Ogoniland, like the broader Niger Delta, has become more polluted and development has stalled, with little to show for the billions of dollars in crude that has been extracted. Critics have now accused Hyprep of being, like much of Nigeria’s oil sector, a vehicle for political patronage and graft. This year 16 companies were awarded contracts for the first phase of the clean-up, which — to the consternation of critics — focuses on the least contaminated parts of Ogoniland.

An investigation by the news site Premium Times found that almost all the companies were set up for other purposes, including poultry farming, car sales and construction, and had no experience of tackling oil pollution.  Meanwhile, insiders have questioned Hyprep’s capacity to handle such a massive project…

Shell and Hyprep have rejected the criticism.  Shell, which closed its Ogoniland operations in 1993, said it accepted responsibility “for spills arising from its operations”, but that some of the blame for the pollution must go to thieves who illegally tapped into pipelines and makeshift refining operations in the Delta’s creeks

Excerpts from Craft and Mismanagement Taint Nigeria’s Oil CleanUp, Financial Times, Dec. 29, 2019

Lawsuits Against Shell, Nigeria

A Dutch appeals court ruled on December 18, 2015 that Royal Dutch Shell can be held liable for oil spills at its subsidiary in Nigeria, potentially opening the way for other compensation claims against the multinational. Judges in The Hague ordered Shell to make available to the court documents that might shed light on the cause of the oil spills and whether leading managers were aware of them.  This ruling overturned a 2013 finding by a lower Dutch court that Shell’s Dutch-based parent company could not be held liable for spills at its Nigerian subsidiary.

The legal dispute dates back to 2008, when four Nigerian farmers and the campaign group Friends of the Earth filed a suit against the oil company in the Netherlands, where its global headquarters is based.  “Shell can be taken to court in the Netherlands for the effects of the oil spills,” the court ruling stated on Friday. “Shell is also ordered to provide access to documents that could shed more light on the cause of the leaks.”  The case will continue to be heard in March 2016.  Judge Hans van der Klooster said the court had found that it “has jurisdiction in the case against Shell and its subsidiary in Nigeria”….
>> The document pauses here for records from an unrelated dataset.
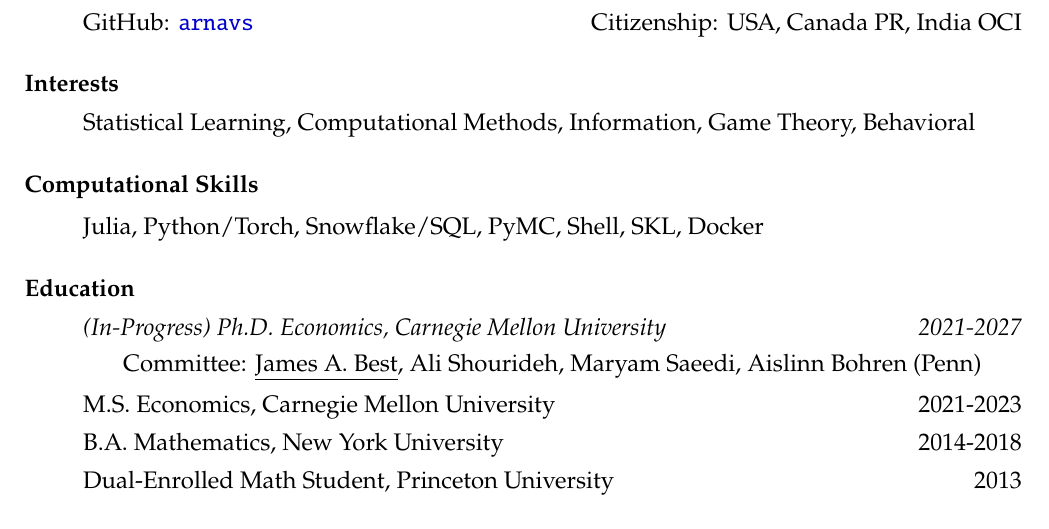
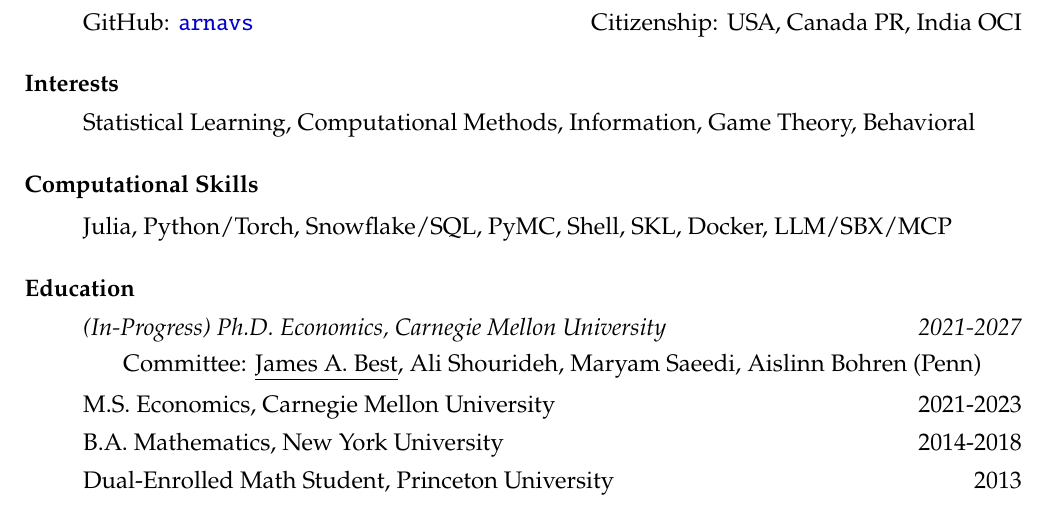
Before and after one commit to arnavs/resume, a LaTeX CV (sood-cv.tex): part of page 1 of 3, cut so that both start at the same text. Compiled offline with pdfLaTeX.

Commit message:
Update Nov 26 26, 22:41:11

```diff
--- a/sood-cv.tex
+++ b/sood-cv.tex
@@ -63,7 +63,7 @@
 
 \subsubsection*{Computational Skills}
 \begin{itemize}
-  \item Julia, Python/Torch, Snowflake/SQL, PyMC, Shell, SKL, Docker
+  \item Julia, Python/Torch, Snowflake/SQL, PyMC, Shell, SKL, Docker, LLM/SBX/MCP
 \end{itemize}
 
 % \subsubsection*{Mathematical Skills}
```
Also changed, not shown: sood-cv.pdf.
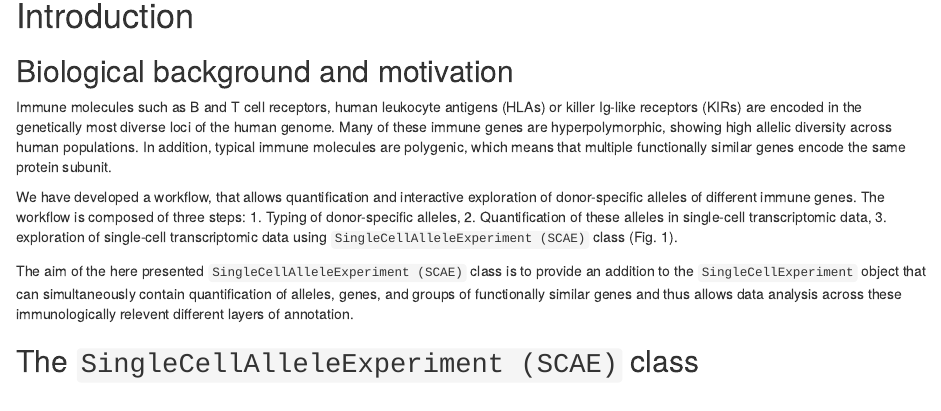
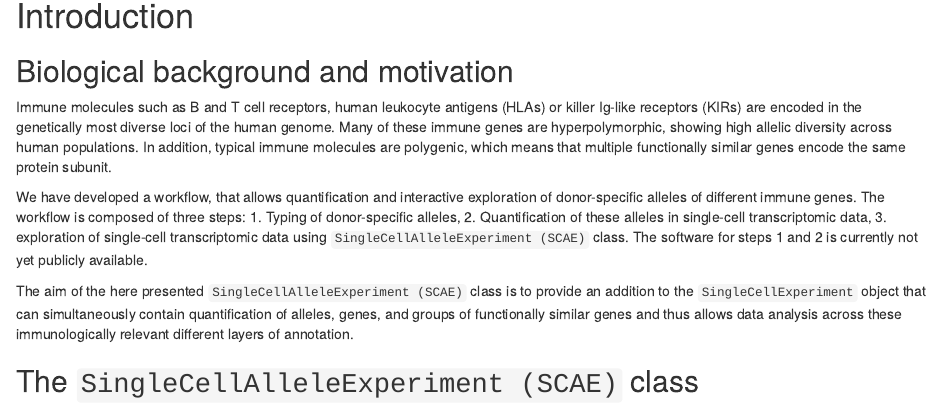
Before and after one commit to AGImkeller/SingleCellAlleleExperiment, an R Markdown document (vignettes/intro.Rmd): the page in a window 1100 px wide, from 130 px down. Rendered offline with R 4.5, knitr and Pandoc, with nearby package versions; drawn as R Markdown's standard HTML page in place of the format the file asks for; some code elsewhere in the file could not run offline.

```diff
--- a/vignettes/intro.Rmd
+++ b/vignettes/intro.Rmd
@@ -30,12 +30,12 @@
 donor-specific alleles of different immune genes. The workflow is composed of three steps:
 1. Typing of donor-specific alleles,
 2. Quantification of these alleles in single-cell transcriptomic data,
-3. exploration of single-cell transcriptomic data using `SingleCellAlleleExperiment (SCAE)` class (Fig. 1).
+3. exploration of single-cell transcriptomic data using `SingleCellAlleleExperiment (SCAE)` class. The software for steps 1 and 2 is currently not yet publicly available.
 
 The aim of the here presented `SingleCellAlleleExperiment (SCAE)`
 class is to provide an addition to the `SingleCellExperiment` object that
 can simultaneously contain quantification of alleles, genes, and groups of functionally similar genes
-and thus allows data analysis across these immunologically relevent different layers of annotation.
+and thus allows data analysis across these immunologically relevant different layers of annotation.
 
 ## The `SingleCellAlleleExperiment (SCAE)` class
 
```
Also changed, not shown: README.md.
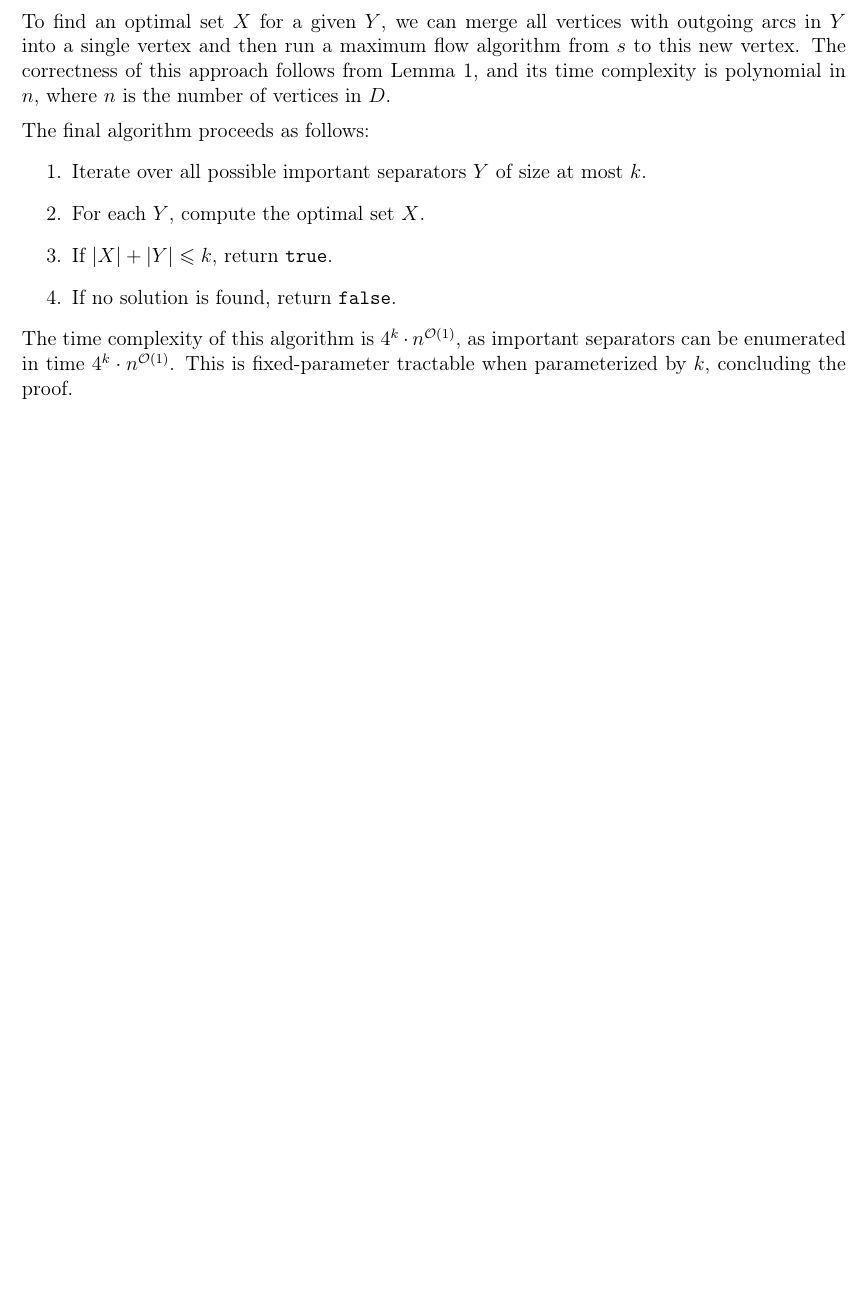
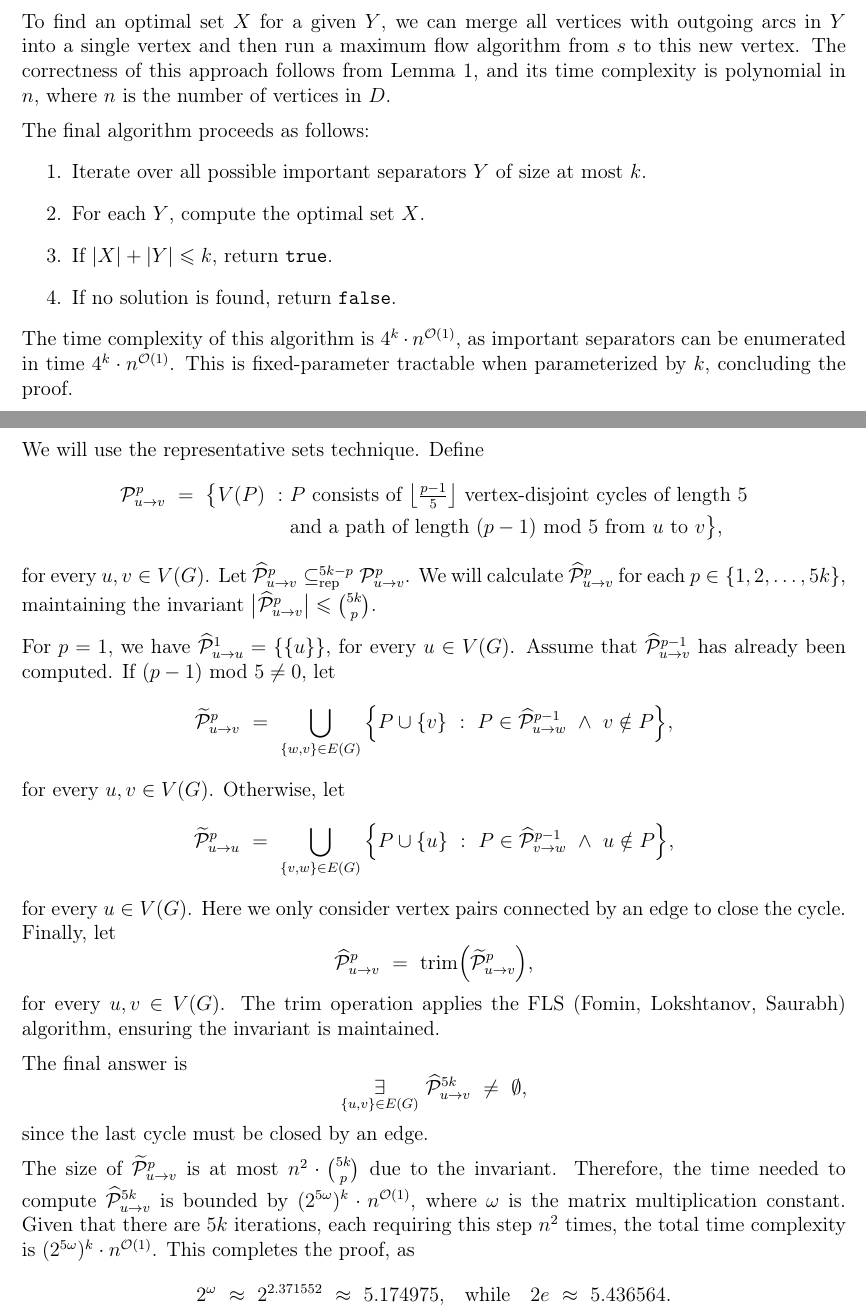
Before and after one commit to wawszczakd/ALGPAR-assignments, a LaTeX problem sheet (assignment-3/dw440014-assignment3.tex): part of page 2 of 2 before the commit and two parts of pages 2 and 3 of 3 after it, the two joined at a grey line, cut so that both start at the same text, the shorter picture padded with empty space. Compiled offline with pdfLaTeX.

Commit message:
Assignment 3 problem 3

```diff
--- a/assignment-3/dw440014-assignment3.tex
+++ b/assignment-3/dw440014-assignment3.tex
@@ -201,4 +201,66 @@
 	as important separators can be enumerated in time \(4^{k} \cdot
 	n^{\mathcal{O}(1)}\). This is fixed-parameter tractable when parameterized
 	by \(k\), concluding the proof.
+
+	\newpage
+
+	\textbf{Problem 3}
+
+	\medskip
+
+	We will use the representative sets technique. Define
+	\begin{align*}
+		\mathcal{P}_{u \to v}^{p} \ = \ \big\{ V(P) \ : \ &P \
+		\text{consists of} \ \big\lfloor \tfrac{p - 1}{5} \big\rfloor \
+		\text{vertex-disjoint cycles of length} \ 5 \\
+		&\text{and a path of length} \ (p - 1) \ \text{mod} \ 5 \ \text{from} \
+		u \ \text{to} \ v \big\} \text{,}
+	\end{align*}
+	for every \(u, v \in V(G)\). Let \(\widehat{\mathcal{P}}_{u \to v}^{p}
+	\subseteq_{\text{rep}}^{5k - p} \mathcal{P}_{u \to v}^{p}\). We will
+	calculate \(\widehat{\mathcal{P}}_{u \to v}^{p}\) for each \(p \in \{1, 2,
+	\ldots, 5k\}\), maintaining the invariant \(\big|
+	\widehat{\mathcal{P}}_{u \to v}^{p} \big| \leqslant \binom{5k}{p}\).
+
+	\medskip
+
+	For \(p = 1\), we have \(\widehat{\mathcal{P}}_{u \to u}^{1} = \{\{u\}\}\),
+	for every \(u \in V(G)\). Assume that
+	\(\widehat{\mathcal{P}}_{u \to v}^{p - 1}\) has already been computed. If
+	\((p - 1) \ \text{mod} \ 5 \neq 0\), let
+	\[ \widetilde{\mathcal{P}}_{u \to v}^{p} \ = \
+	\bigcup\limits_{\{w, v\} \in E(G)} \Big\{ P \cup \{v\} \ : \ P \in
+	\widehat{\mathcal{P}}_{u \to w}^{p - 1} \ \wedge \ v \notin P \Big\}
+	\text{,} \]
+	for every \(u, v \in V(G)\). Otherwise, let
+	\[ \widetilde{\mathcal{P}}_{u \to u}^{p} \ = \
+	\bigcup\limits_{\{v, w\} \in E(G)} \Big\{ P \cup \{u\} \ : \ P \in
+	\widehat{\mathcal{P}}_{v \to w}^{p - 1} \ \wedge \ u \notin P \Big\}
+	\text{,} \]
+	for every \(u \in V(G)\). Here we only consider vertex pairs connected by an
+	edge to close the cycle. Finally, let
+	\[ \widehat{\mathcal{P}}_{u \to v}^{p} \ = \ \text{trim} \Big(
+	\widetilde{\mathcal{P}}_{u \to v}^{p} \Big) \text{,} \]
+	for every \(u, v \in V(G)\). The trim operation applies the FLS (Fomin,
+	Lokshtanov, Saurabh) algorithm, ensuring the invariant is maintained.
+
+	\medskip
+
+	The final answer is
+	\[ \underset{\{u, v\} \in E(G)}{\exists} \
+	\widehat{\mathcal{P}}_{u \to v}^{5k} \ \neq \ \emptyset \text{,} \]
+	since the last cycle must be closed by an edge.
+
+	\medskip
+
+	The size of \(\widetilde{\mathcal{P}}_{u \to v}^{p}\) is at most \(n^{2}
+	\cdot \binom{5k}{p}\) due to the invariant. Therefore, the time needed to
+	compute \(\widehat{\mathcal{P}}_{u \to v}^{5k}\) is bounded by
+	\((2^{5 \omega})^{k} \cdot n^{\mathcal{O}(1)}\), where \(\omega\) is the
+	matrix multiplication constant. Given that there are \(5k\) iterations, each
+	requiring this step \(n^{2}\) times, the total time complexity is
+	\((2^{5 \omega})^{k} \cdot n^{\mathcal{O}(1)}\). This completes the proof,
+	as
+	\[ 2^{\omega} \ \approx \ 2^{2.371552} \ \approx \ 5.174975 \text{,} \quad
+	\text{while} \quad 2e \ \approx \ 5.436564 \text{.} \]
 \end{document}
```
Also changed, not shown: assignment-3/dw440014-assignment3.pdf.
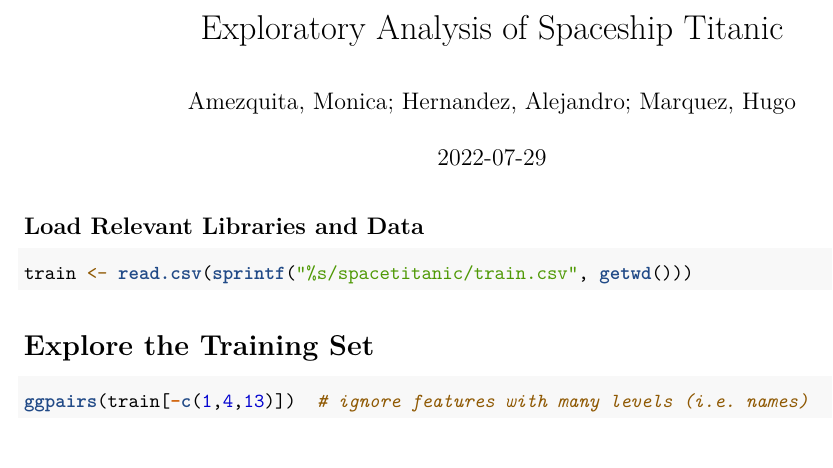
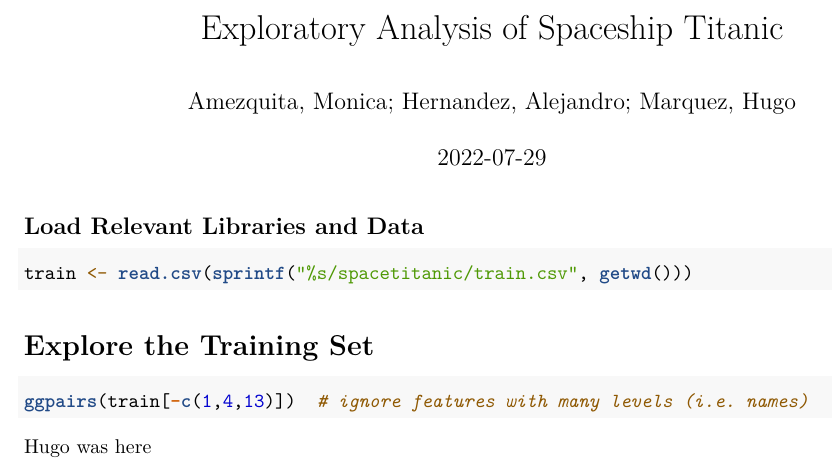
Before and after one commit to alejandroh3005/space-titanic, an R Markdown document (src/exploratory.Rmd): part of the page, cut so that both start at the same text. Rendered offline with R 4.5, knitr and Pandoc, then LaTeX, with nearby package versions; the code chunks are not run, so their results and figures are left out.

Commit message:
Update exploratory.Rmd

````diff
--- a/src/exploratory.Rmd
+++ b/src/exploratory.Rmd
@@ -26,3 +26,5 @@ train <- read.csv(sprintf("%s/spacetitanic/train.csv", getwd()))
 ```{r}
 ggpairs(train[-c(1,4,13)])  # ignore features with many levels (i.e. names)
 ```
+
+Hugo was here
````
“There are 6,000km of Shell pipelines and thousands of people living along them in the Niger Delta,” he said. “Other people in Nigeria can bring cases and that could be tens of billions of euros in damages.”  In a separate case, Shell agreed in January to pay out £55m ($82 million) in out-of-court compensation for two oil spills in Nigeria in 2008, after agreeing a settlement with the affected community in the Delta.

Excerpt from Dutch appeals court says Shell may be held liable for oil spills in Nigeria, Guardian, Dec. 18, 2015.